User interface change data

__________

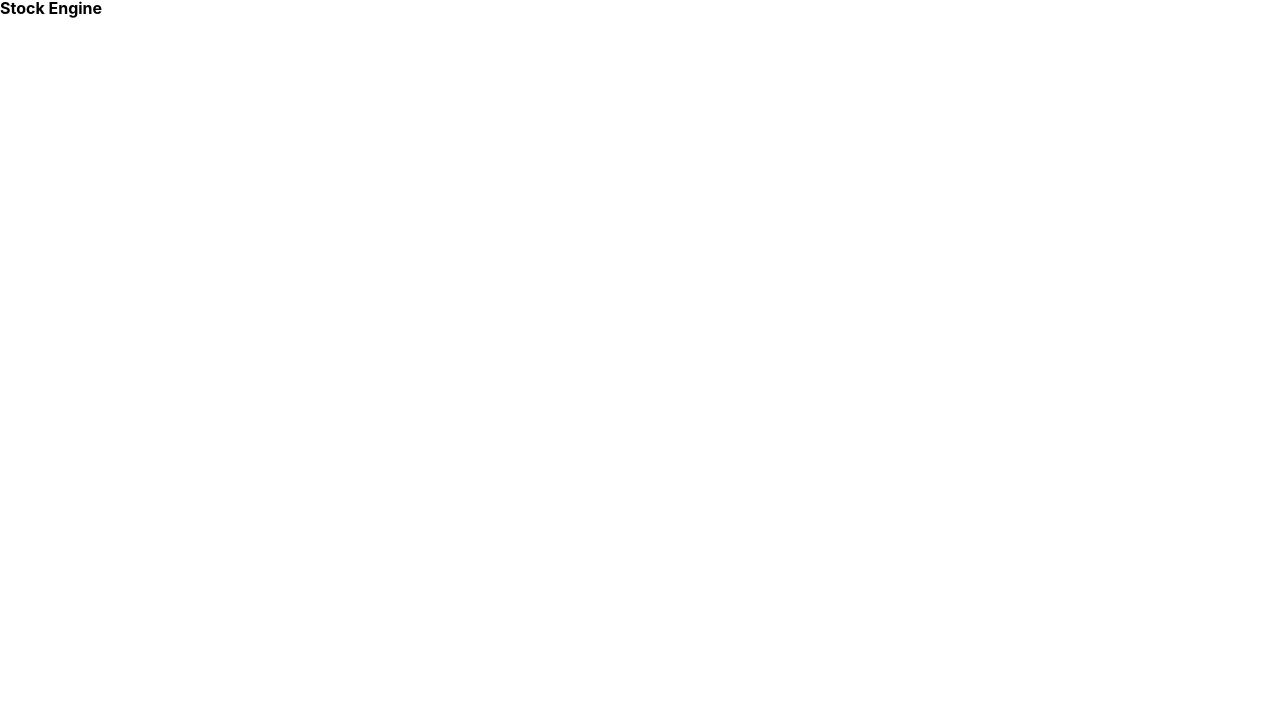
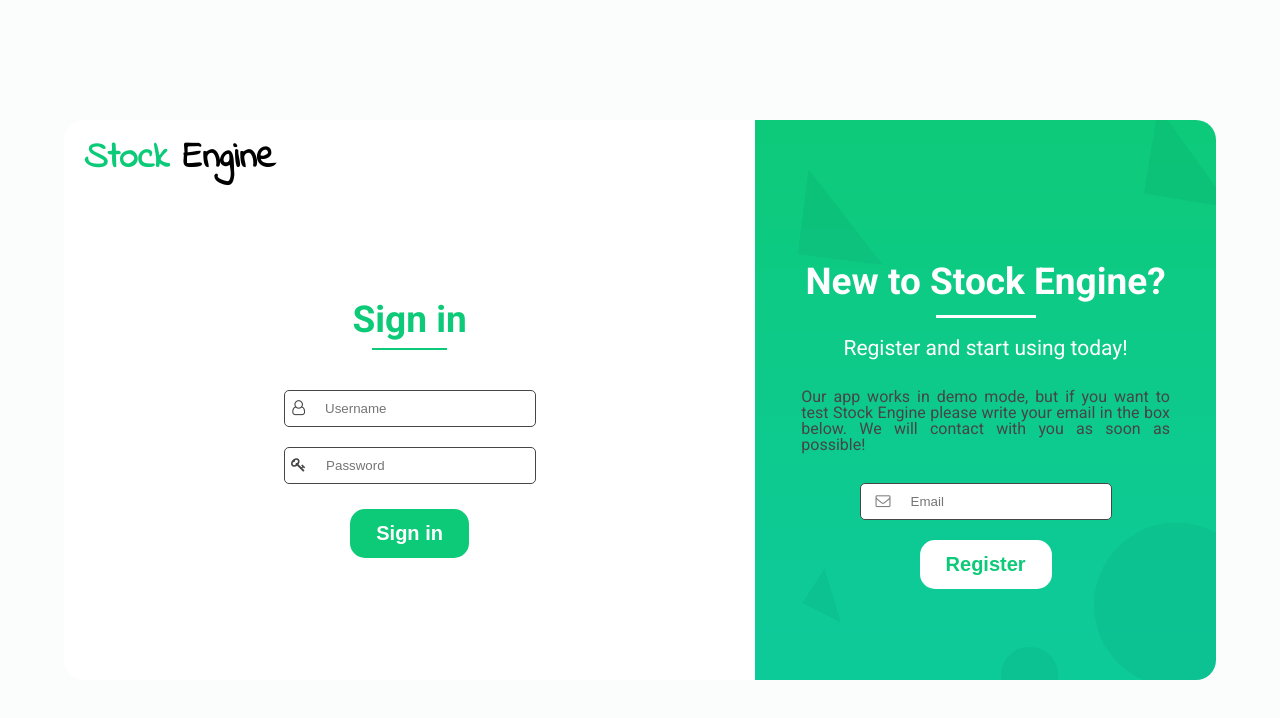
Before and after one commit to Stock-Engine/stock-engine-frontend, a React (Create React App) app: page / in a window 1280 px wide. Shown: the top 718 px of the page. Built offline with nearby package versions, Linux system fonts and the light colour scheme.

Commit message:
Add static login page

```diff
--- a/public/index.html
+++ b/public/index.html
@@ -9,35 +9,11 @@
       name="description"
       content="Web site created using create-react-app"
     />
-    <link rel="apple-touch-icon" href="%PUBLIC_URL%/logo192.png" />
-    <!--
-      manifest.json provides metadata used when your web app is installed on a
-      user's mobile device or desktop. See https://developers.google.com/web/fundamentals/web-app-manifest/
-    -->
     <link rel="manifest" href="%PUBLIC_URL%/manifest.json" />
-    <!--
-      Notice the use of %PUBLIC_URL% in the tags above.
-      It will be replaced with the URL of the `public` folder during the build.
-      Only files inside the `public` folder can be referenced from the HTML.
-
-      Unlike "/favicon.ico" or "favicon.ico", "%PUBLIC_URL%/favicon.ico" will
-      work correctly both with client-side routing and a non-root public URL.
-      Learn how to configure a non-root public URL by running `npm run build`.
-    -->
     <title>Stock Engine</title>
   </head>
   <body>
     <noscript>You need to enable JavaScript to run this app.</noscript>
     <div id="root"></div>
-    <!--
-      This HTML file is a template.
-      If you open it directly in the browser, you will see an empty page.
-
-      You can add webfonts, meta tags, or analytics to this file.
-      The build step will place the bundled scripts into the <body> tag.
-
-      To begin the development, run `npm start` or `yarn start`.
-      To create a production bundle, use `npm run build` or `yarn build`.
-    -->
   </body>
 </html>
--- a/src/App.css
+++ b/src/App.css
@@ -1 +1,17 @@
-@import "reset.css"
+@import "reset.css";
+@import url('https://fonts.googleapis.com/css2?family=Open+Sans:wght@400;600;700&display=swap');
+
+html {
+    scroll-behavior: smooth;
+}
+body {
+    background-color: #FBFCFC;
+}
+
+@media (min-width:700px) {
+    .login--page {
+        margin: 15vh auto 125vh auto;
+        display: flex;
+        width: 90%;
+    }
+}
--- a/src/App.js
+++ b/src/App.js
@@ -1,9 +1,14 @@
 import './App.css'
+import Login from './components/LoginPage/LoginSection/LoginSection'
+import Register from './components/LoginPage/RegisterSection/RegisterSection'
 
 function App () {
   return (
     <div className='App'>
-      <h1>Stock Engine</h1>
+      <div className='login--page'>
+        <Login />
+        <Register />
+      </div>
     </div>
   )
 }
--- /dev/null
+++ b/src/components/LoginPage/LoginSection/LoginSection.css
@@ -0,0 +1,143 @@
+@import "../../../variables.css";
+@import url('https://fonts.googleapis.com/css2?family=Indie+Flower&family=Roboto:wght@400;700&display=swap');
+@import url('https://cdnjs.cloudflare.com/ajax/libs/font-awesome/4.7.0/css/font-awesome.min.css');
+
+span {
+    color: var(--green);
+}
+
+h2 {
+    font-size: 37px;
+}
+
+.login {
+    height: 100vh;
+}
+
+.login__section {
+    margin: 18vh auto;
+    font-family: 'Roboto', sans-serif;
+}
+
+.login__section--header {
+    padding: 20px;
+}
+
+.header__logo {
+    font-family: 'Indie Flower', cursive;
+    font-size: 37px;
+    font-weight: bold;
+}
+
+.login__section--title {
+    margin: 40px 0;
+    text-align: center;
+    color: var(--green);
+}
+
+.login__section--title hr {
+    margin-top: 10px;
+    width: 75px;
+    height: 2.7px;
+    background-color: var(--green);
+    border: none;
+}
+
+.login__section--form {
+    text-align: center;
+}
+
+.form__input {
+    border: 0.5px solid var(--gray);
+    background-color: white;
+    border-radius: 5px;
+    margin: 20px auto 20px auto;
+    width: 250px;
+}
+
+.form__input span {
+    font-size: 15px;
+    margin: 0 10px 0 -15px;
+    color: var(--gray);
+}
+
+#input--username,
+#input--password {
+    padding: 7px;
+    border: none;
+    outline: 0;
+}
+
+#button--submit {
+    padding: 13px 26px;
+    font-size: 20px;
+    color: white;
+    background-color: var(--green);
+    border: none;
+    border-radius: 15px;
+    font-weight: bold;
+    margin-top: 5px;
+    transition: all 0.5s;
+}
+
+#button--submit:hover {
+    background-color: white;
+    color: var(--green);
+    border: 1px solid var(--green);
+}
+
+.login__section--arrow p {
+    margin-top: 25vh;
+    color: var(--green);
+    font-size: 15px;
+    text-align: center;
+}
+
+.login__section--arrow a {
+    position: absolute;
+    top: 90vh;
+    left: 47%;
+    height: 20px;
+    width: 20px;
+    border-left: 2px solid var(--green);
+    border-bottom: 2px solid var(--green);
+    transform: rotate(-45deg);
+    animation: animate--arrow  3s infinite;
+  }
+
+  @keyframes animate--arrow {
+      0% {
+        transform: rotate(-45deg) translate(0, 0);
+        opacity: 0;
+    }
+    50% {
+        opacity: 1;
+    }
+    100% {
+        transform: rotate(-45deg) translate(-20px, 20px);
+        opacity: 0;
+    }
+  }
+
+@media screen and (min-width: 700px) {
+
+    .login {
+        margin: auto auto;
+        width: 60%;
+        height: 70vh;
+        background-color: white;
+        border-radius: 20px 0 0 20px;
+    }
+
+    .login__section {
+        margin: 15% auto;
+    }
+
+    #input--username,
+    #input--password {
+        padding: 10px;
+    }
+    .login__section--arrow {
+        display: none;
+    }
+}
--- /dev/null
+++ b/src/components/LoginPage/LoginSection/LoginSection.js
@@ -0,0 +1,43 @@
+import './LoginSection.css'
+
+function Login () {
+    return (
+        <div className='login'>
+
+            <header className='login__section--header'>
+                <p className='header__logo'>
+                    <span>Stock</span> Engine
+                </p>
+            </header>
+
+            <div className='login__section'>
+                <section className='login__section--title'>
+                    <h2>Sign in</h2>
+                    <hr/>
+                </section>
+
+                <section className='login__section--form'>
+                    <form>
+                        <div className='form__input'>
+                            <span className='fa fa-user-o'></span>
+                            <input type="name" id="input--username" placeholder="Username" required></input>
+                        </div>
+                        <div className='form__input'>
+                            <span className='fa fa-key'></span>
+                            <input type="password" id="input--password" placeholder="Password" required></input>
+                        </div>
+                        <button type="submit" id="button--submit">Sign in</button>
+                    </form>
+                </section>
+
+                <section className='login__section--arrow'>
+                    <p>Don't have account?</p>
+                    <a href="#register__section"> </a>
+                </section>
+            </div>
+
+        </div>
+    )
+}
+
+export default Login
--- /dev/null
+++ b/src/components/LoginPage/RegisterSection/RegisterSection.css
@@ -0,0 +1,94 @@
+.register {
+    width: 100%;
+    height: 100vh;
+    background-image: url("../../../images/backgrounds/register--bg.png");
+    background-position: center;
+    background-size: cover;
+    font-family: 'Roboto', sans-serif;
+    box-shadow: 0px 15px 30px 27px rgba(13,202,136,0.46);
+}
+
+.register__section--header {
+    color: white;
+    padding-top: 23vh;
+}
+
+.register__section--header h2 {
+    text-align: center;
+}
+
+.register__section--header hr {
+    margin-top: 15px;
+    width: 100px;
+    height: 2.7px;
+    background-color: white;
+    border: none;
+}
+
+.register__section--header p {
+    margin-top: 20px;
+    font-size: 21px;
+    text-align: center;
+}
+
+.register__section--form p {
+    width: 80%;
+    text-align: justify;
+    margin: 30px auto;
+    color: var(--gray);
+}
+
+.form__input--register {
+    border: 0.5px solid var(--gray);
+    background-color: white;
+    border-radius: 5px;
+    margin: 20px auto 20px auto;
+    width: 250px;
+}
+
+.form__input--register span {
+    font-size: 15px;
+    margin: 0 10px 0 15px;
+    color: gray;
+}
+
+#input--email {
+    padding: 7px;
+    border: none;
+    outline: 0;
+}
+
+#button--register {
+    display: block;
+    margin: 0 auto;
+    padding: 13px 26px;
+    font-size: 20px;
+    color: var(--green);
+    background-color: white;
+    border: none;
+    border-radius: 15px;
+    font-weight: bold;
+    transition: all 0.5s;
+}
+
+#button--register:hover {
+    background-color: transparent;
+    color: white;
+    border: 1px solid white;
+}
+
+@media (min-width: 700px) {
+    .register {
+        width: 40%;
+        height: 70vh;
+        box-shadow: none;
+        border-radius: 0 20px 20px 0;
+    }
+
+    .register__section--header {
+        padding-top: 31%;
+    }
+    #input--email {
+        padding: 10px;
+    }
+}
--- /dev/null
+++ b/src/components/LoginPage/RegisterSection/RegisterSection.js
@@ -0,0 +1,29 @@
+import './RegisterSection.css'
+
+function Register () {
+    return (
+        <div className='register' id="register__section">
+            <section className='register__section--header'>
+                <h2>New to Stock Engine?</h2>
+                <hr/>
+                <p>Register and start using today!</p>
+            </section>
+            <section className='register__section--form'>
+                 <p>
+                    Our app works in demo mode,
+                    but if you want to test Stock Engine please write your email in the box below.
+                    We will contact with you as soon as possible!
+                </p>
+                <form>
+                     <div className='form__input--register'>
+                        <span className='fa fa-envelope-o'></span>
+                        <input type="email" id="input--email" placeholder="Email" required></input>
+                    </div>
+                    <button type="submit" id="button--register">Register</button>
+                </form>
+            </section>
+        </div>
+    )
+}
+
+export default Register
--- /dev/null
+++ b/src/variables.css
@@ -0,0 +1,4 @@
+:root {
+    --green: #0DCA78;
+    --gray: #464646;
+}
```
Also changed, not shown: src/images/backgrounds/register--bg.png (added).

__________

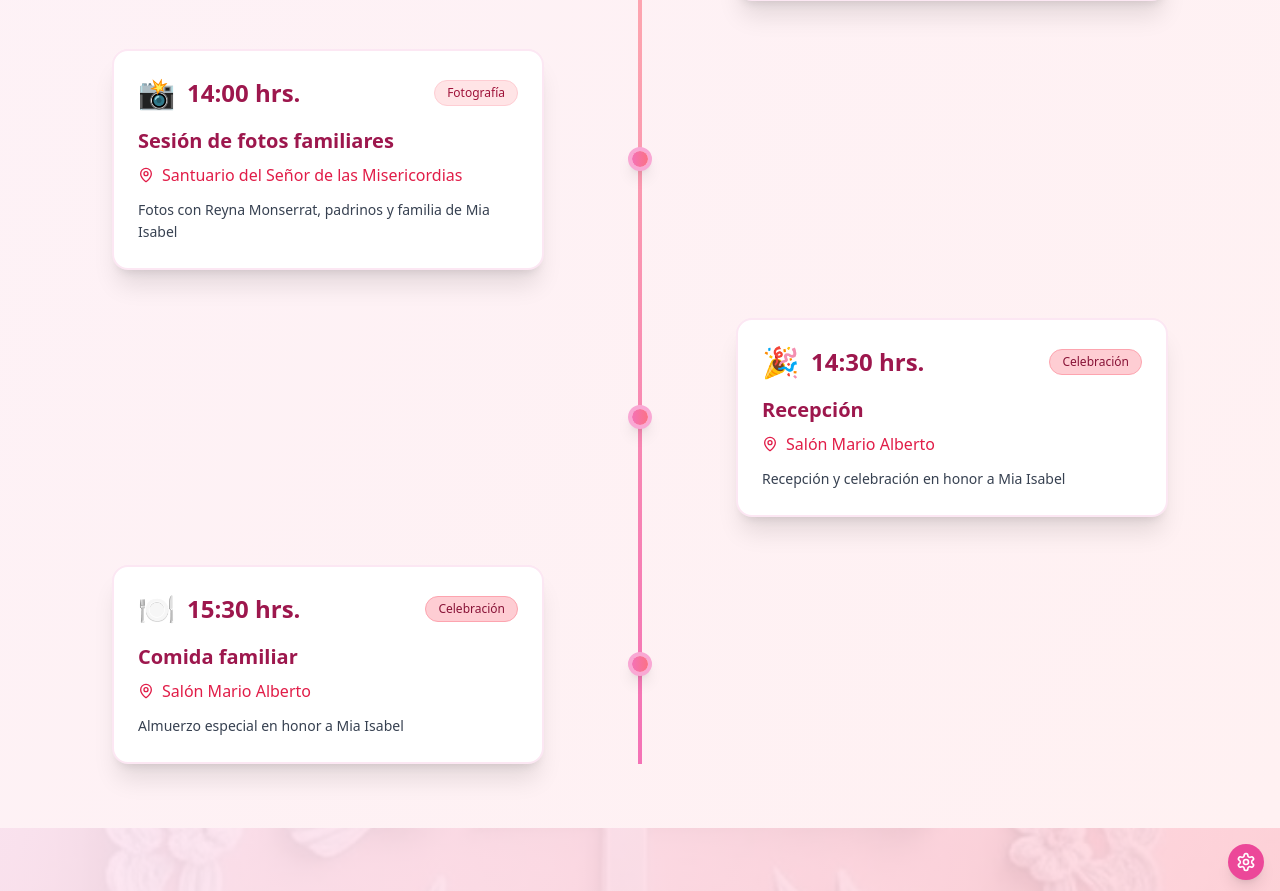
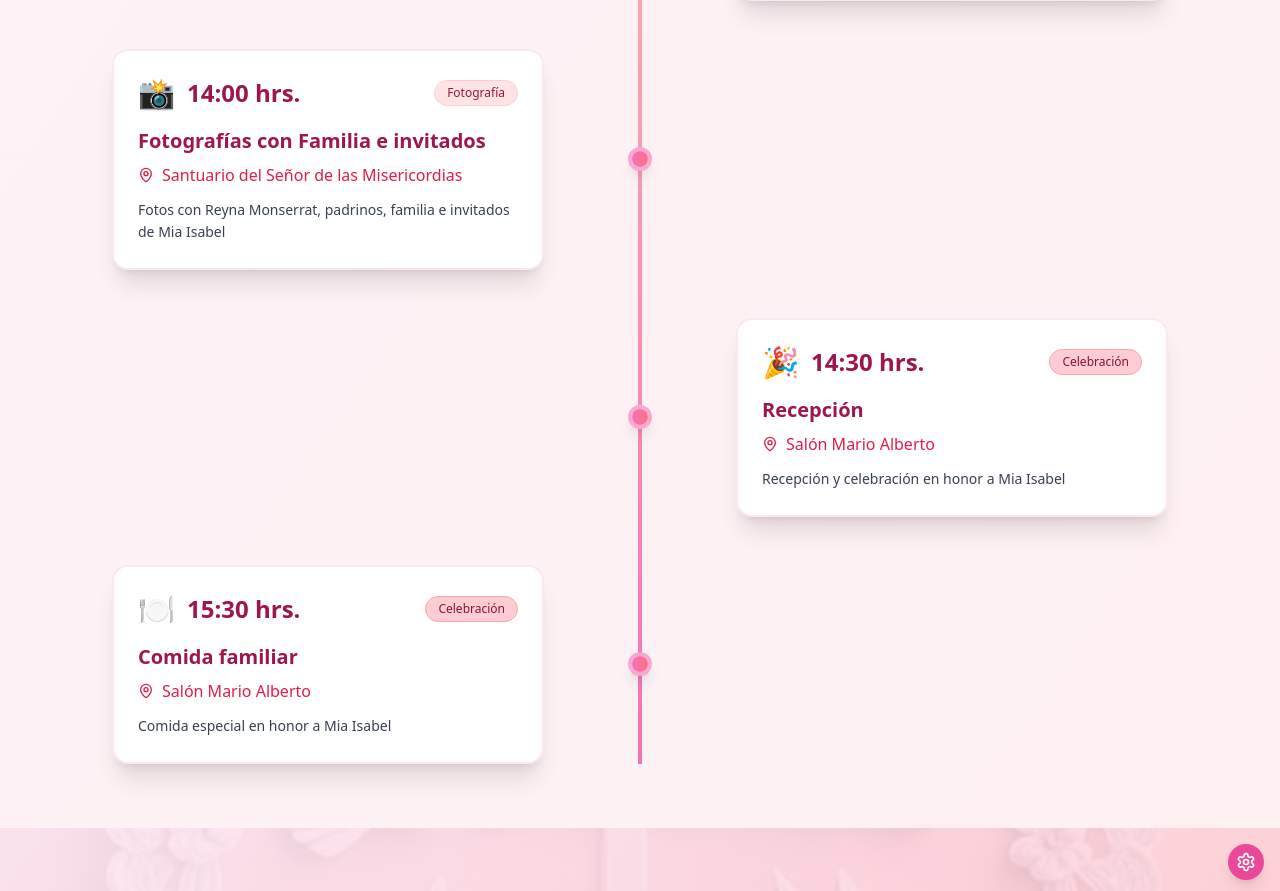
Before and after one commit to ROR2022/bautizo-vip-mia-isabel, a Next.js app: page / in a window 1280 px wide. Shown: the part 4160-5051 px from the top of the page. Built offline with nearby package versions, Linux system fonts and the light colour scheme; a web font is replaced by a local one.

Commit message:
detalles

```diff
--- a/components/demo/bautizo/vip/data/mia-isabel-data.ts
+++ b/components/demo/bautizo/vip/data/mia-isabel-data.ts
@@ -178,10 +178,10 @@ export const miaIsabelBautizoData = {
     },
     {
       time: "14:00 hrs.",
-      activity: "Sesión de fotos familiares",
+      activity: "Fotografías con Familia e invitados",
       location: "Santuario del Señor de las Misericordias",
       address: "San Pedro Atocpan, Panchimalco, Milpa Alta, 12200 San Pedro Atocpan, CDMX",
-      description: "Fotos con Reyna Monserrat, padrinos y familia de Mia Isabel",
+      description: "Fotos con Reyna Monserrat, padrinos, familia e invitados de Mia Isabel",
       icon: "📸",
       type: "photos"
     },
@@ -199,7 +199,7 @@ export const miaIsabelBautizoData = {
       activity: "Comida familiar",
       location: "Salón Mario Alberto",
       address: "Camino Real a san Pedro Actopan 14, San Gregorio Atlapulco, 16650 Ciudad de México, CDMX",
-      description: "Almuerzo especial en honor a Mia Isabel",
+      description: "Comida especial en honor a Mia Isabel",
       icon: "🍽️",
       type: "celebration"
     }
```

__________

**Action item**
The number of lines in the data that hold "solid" is all that should be given.

**Answer for the task**
6